So I grabbed a shot and moved on.

When I returned home and began reviewing my photos, the photo of the main hall with its towering arches stood out. I had expected that shot to be a keeper when I saw it through the viewfinder. The vastness of the hall and the repetitive arches created an eye-catching scene.

But this shot also caught my attention. I’m not sure why. Maybe it’s the combination of elements that first drew my eye — the round columns, the rectangular openings, the lighting. Or maybe it’s the mood it creates: the anticipation of travel to unknown destinations available beyond the doors.
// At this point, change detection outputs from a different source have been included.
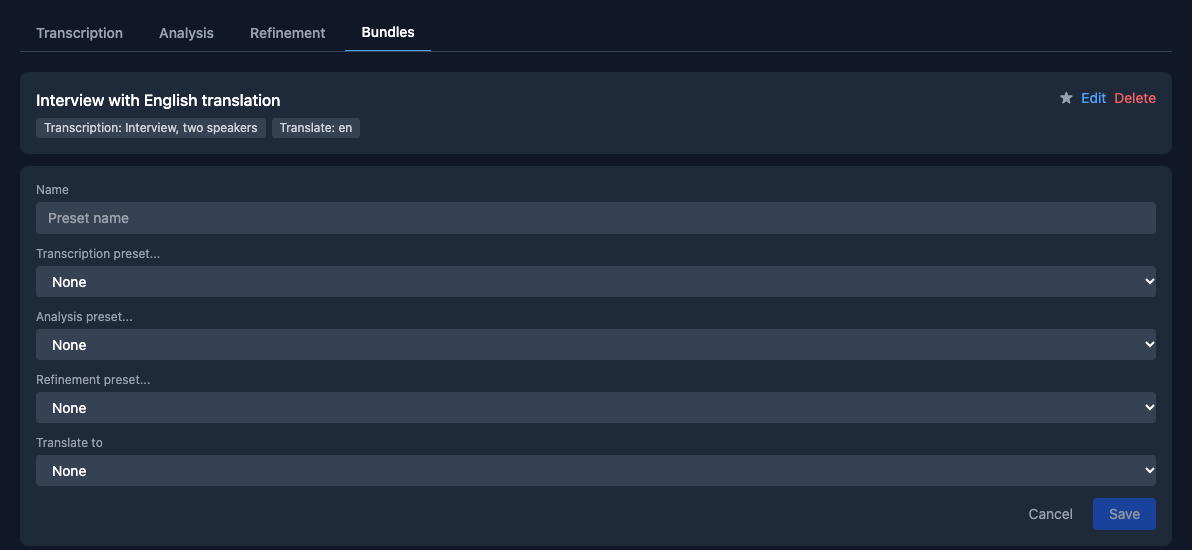
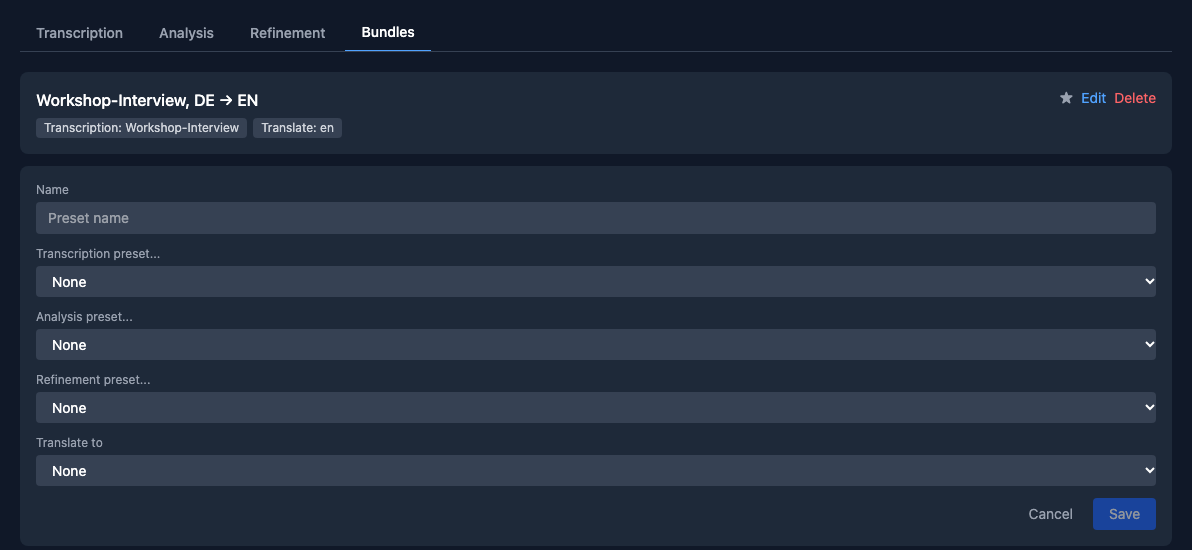
fix(help): align demo data with production retention and model
The English demo item now expires 72 hours after creation, as the guide says, and the seeded transcriptions and preset use the configured large-v3-turbo model. The preset, bundle and token names read naturally in both languages. All screenshots are re-shot.

Changed region(s): [[0.031, 0.1545, 0.3104, 0.2473]]

diff --git a/backend/scripts/seed_help_demo.py b/backend/scripts/seed_help_demo.py
@@ -35,8 +35,9 @@ _CREATED = {"de": "2026-10-01 07:00:00", "en": "2026-10-01 06:00:00"}
 _COMPLETED = {"de": "2026-10-01 07:02:00", "en": "2026-10-01 06:02:00"}
 _ANALYSIS_CREATED = "2026-10-01 07:10:00"
 _REFINEMENT_CREATED = "2026-10-01T07:05:00+00:00"
-# German item is archived (archive retention); English keeps a plain expiry.
-_EXPIRES = {"de": "2027-03-30 07:00:00", "en": "2026-12-31 07:00:00"}
+# Production retention: a plain item expires 72 h after creation; the archived German item
+# has the archive retention of 4320 h (180 days), counted here from creation.
+_EXPIRES = {"de": "2027-03-30 07:00:00", "en": "2026-10-04 06:00:00"}
 ARCHIVED = {"de": 1, "en": 0}
 TONE_HZ = {"de": 440, "en": 523}
 DURATION_S = 120
@@ -157,7 +158,7 @@ async def seed(
                        created_at, completed_at, refined_utterances_json,
                        refinement_metadata_json, translated_utterances_json,
                        translation_language, translation_source, translation_source_hash, title)
-                   VALUES (?, ?, ?, ?, 'demo', 'completed', ?, 'large-v3', 2, 2, ?, ?, ?,
+                   VALUES (?, ?, ?, ?, 'demo', 'completed', ?, 'large-v3-turbo', 2, 2, ?, ?, ?,
                            ?, ?, ?, ?, 'refined', ?, ?)""",
                 (txn_id, USER_ID, file_id, f"demo-{code}", code,
                  json.dumps(original, ensure_ascii=False), CREATED[code], COMPLETED[code],
@@ -192,20 +193,20 @@ async def seed(
         await db.execute(
             """INSERT INTO transcription_presets (id, user_id, name, language, model,
                    min_speakers, max_speakers, initial_prompt, hotwords, created_at, updated_at)
-               VALUES (?, ?, 'Interview, two speakers', 'de', 'large-v3', 2, 2,
+               VALUES (?, ?, 'Workshop-Interview', 'de', 'large-v3-turbo', 2, 2,
                        'Interview about planning a university workshop.', 'Workshop, Semester', ?, ?)""",
             (preset_id, USER_ID, CREATED["de"], CREATED["de"]),
         )
         await db.execute(
             """INSERT INTO preset_bundles (id, user_id, name, transcription_preset_id,
                    translate_language, created_at, updated_at)
-               VALUES (?, ?, 'Interview with English translation', ?, 'en', ?, ?)""",
+               VALUES (?, ?, 'Workshop-Interview, DE → EN', ?, 'en', ?, ?)""",
             (bundle_id, USER_ID, preset_id, CREATED["de"], CREATED["de"]),
         )
         await db.commit()
 
         # Raw token is intentionally discarded: it is never printed or stored.
-        await create_token(db, user_id=USER_ID, name="Example script", expires_in_days=90)
+        await create_token(db, user_id=USER_ID, name="Demo-Skript", expires_in_days=90)
     return ids
 
 

diff --git a/backend/tests/test_seed_help_demo.py b/backend/tests/test_seed_help_demo.py
@@ -1,5 +1,5 @@
 import json
-from datetime import date, timedelta
+from datetime import date, datetime, timedelta
 import os
 import shutil
 
@@ -69,6 +69,23 @@ async def test_seed_creates_names_analysis_presets_token(seeded):
     assert len(await _rows(db_path, "SELECT * FROM transcription_presets")) == 1
     assert len(await _rows(db_path, "SELECT * FROM preset_bundles")) == 1
     assert len(await _rows(db_path, "SELECT * FROM api_tokens WHERE user_id = 'dev-user'")) == 1
+
+
+@pytest.mark.asyncio
+async def test_seed_matches_production_retention_and_model(tmp_path):
+    db_path = str(tmp_path / "r.db")
+    await seed(db_path, str(tmp_path / "m"), make_media=False)
+    files = {
+        r["original_filename"]: r
+        for r in await _rows(db_path, "SELECT original_filename, created_at, expires_at, is_archived FROM files")
+    }
+    fmt = "%Y-%m-%d %H:%M:%S"
+    en, de = files["workshop-planning.mp3"], files["workshop-planung.mp3"]
+    assert datetime.strptime(en["expires_at"], fmt) - datetime.strptime(en["created_at"], fmt) == timedelta(hours=72)
+    assert datetime.strptime(de["expires_at"], fmt) - datetime.strptime(de["created_at"], fmt) == timedelta(hours=4320)
+    models = {r["model"] for r in await _rows(db_path, "SELECT model FROM transcriptions")}
+    models |= {r["model"] for r in await _rows(db_path, "SELECT model FROM transcription_presets")}
+    assert models == {"large-v3-turbo"}
 
 
 @pytest.mark.asyncio
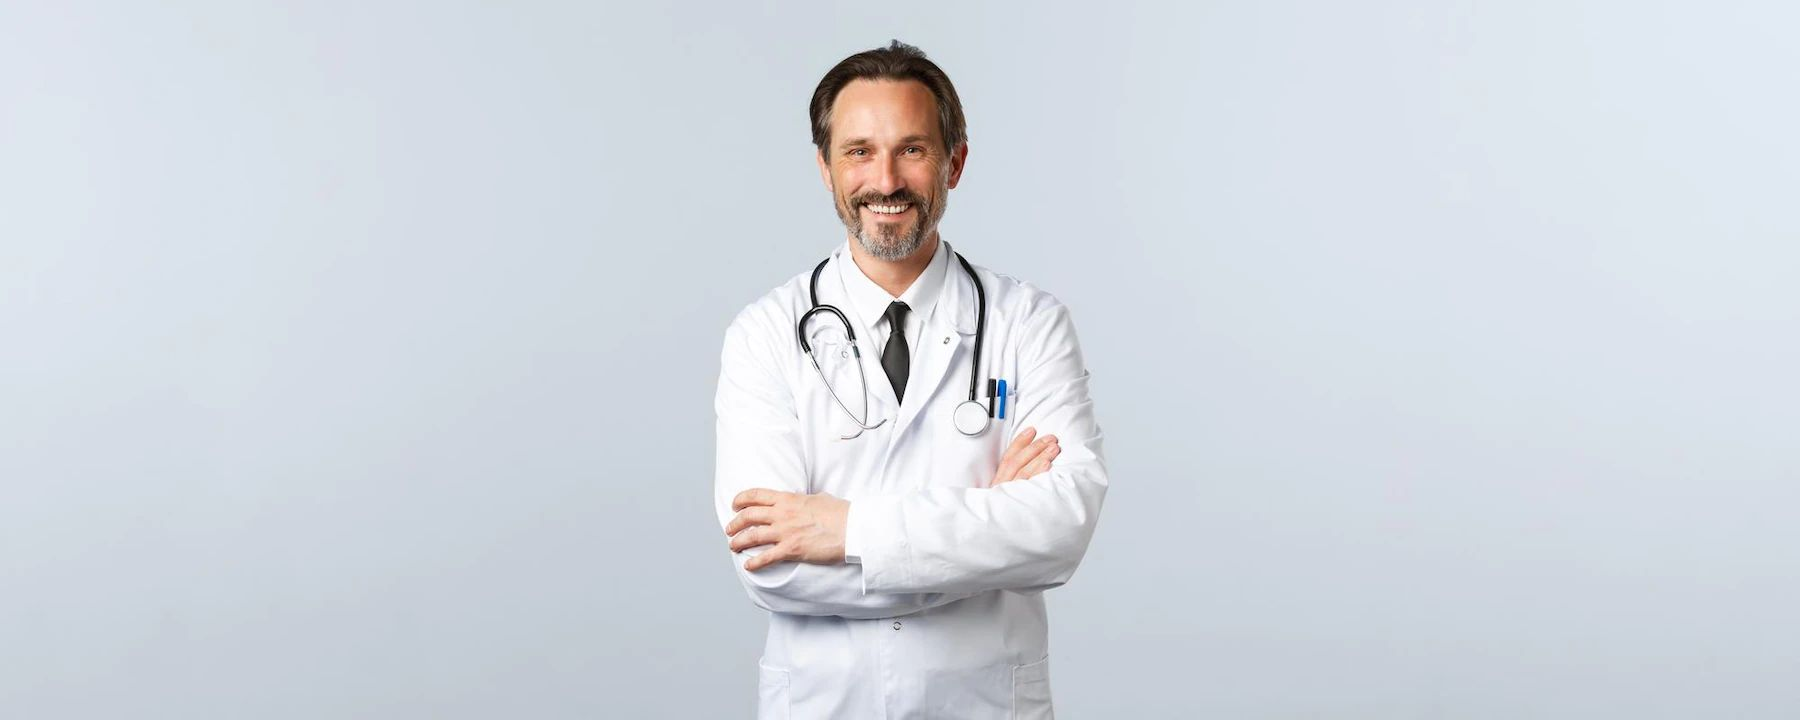
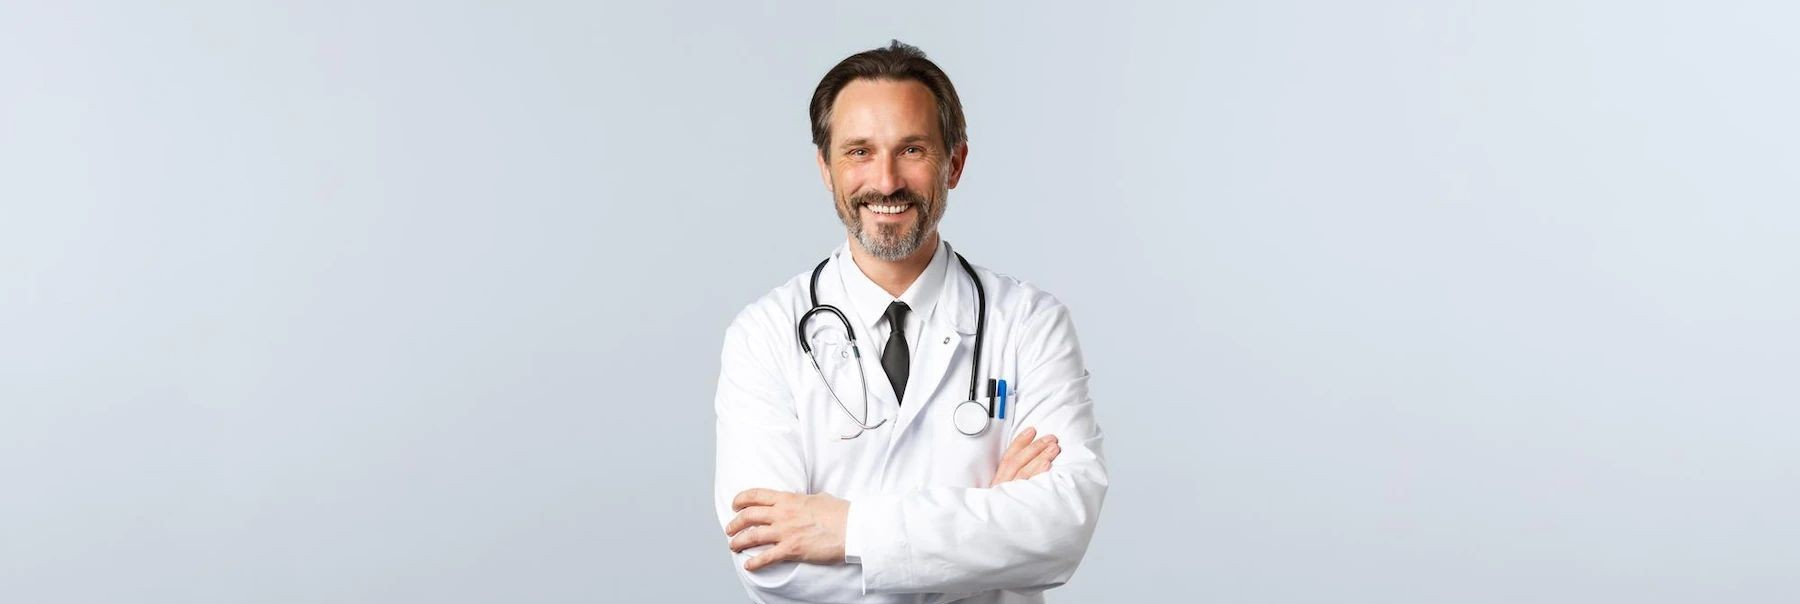
Ajuste de widht e imagens da página

Changed region(s): [[0.3733, 0.0596, 0.6222, 1.0]]

diff --git a/css/style.css b/css/style.css
@@ -50,9 +50,26 @@ body {
     width: 250px;
     height: 100%;
     background-color: rgb(184, 184, 254);
+    /* background-color: black; */
     padding-top: 60px;
     transition: left 0.3s;
     z-index: 1000;
+    box-shadow: 0px 5px 10px rgba(0, 0, 0, 0.466);
+}
+
+.header-menu-mobile{
+    display: flex;
+    padding: 15px;
+    text-align: left;
+    align-items: center;
+    position: fixed;
+    top: 0;
+}
+
+.header-menu-mobile p{
+    font-size: 25px;
+    color: #fff;
+    font-weight: bold;
 }
 
 .side-menu ul {
@@ -62,7 +79,8 @@ body {
 
 .side-menu ul li {
     padding: 20px;
-    text-align: center;
+    text-align: left;
+    border: 1px solid rgba(0, 0, 0, 0.142);
 }
 
 .side-menu ul li a {
@@ -71,6 +89,7 @@ body {
     font-size: 25px;
     font-family: 'Gill Sans', 'Gill Sans MT', Calibri, 'Trebuchet MS', sans-serif;
     transition: transform 2s ease-in-out;
+    font-weight: bold;
 }
 
 .side-menu ul li a:hover {
@@ -103,9 +122,24 @@ body {
     }
 }
 
+@media (min-width: 320px) and (max-width: 768px){
+    
+    .hero-text{
+        padding-top: 0px;
+    }
+    
+    .hero-text h2, p{
+        font-size: 10px;
+    }
+}
+
 /* Seção Principal */
 .hero {
     background-image: url('../imagens/medico.jpg');
+    background-size: cover; /* A imagem cobre toda a área do banner */
+    background-position: center center; /* A imagem sempre estará centralizada */
+    background-repeat: no-repeat; /* A imagem não será repetida */
+    height: 400px; /* Defina uma altura fixa para o banner */
     color: white;
     text-align: center;
     padding: 80px 20px;
@@ -227,8 +261,12 @@ body {
 /* atualizado */
 
 .hero-text{
-    padding-top: 30px;
+    padding-top: 100px;
     height: 300px;
+}
+
+.hero-text h2, p{
+    color: rgba(0, 0, 0, 0.462);
 }
 
 .campos{
@@ -264,9 +302,10 @@ body {
     justify-content: left;
     padding: 10px;
     border-top: 2px solid rgba(0, 0, 0, 0.329);
+    background-color: black;
 }
 .icons-menu-mobile{
     height: 30px;
     margin-left: 10px;
-    opacity: 0.4;
+    opacity: 0.8;
 }

diff --git a/javascript/script.js b/javascript/script.js
@@ -23,3 +23,20 @@ document.getElementById('form-contato').addEventListener('submit', function(even
     // Limpar os campos após o envio
     document.getElementById('form-contato').reset();
 });
+
+// função fechar menu mobile 
+
+const btnFecharMenu = document.getElementById("btn-fechar-menu-moble");
+
+btnFecharMenu.addEventListener("click", ()=>{
+    const menuMobile = document.getElementById("side-menu");
+    menuMobile.style.display = "none"
+})
+
+// Funçãodo whatsapp
+
+const iconWhatsapp = document.getElementById("icon-whatsapp");
+
+iconWhatsapp.addEventListener("click", ()=>{
+    alert("Esta função do Whatsapp esta para ser implementada. Aguarde as próximas atualizaçôes....")
+})

diff --git a/index.html b/index.html
@@ -30,10 +30,13 @@
             <span class="bar"></span>
         </div>
     </header>
-    <img src="imagens/whatsapp.png" alt="icone-whatsapp" class="icon-whatsapp">
+    <img src="imagens/whatsapp.png" alt="icone-whatsapp" class="icon-whatsapp" id="icon-whatsapp">
 
     <!-- Menu Lateral (que ficará oculto em telas grandes) -->
     <div class="side-menu" id="side-menu">
+        <div class="header-menu-mobile">
+            <p id="btn-fechar-menu-moble"> X </p>
+        </div>
         <ul>
             <li><a href="#sobre">Sobre</a></li>
             <li><a href="#servicos">Serviços</a></li>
But there was something about this shot that kept pulling me back to it.

Union Station in Washington, D.C., is on the short list of my favorite train stations I’ve visited, along with New York’s Grand Central Terminal (by far my favorite), Chicago’s Union Station, Philadelphia’s 30th Street Station, London’s St. Pancras Station and maybe a couple of others.

Union Station opened in 1907. It is now Amtrak’s headquarters and the railroad’s second-busiest station, with more than 5 million riders annually (Penn Station in New York City is Amtrak’s busiest station with approximately 10.4 million riders annually, but Penn Station has the look and feel of a crowded, aging shopping mall and is definitely not on my short list of favorites). 

Each week I will post a photo from my collection with an explanation of how I got the shot. Previous photos of the week are in the archives.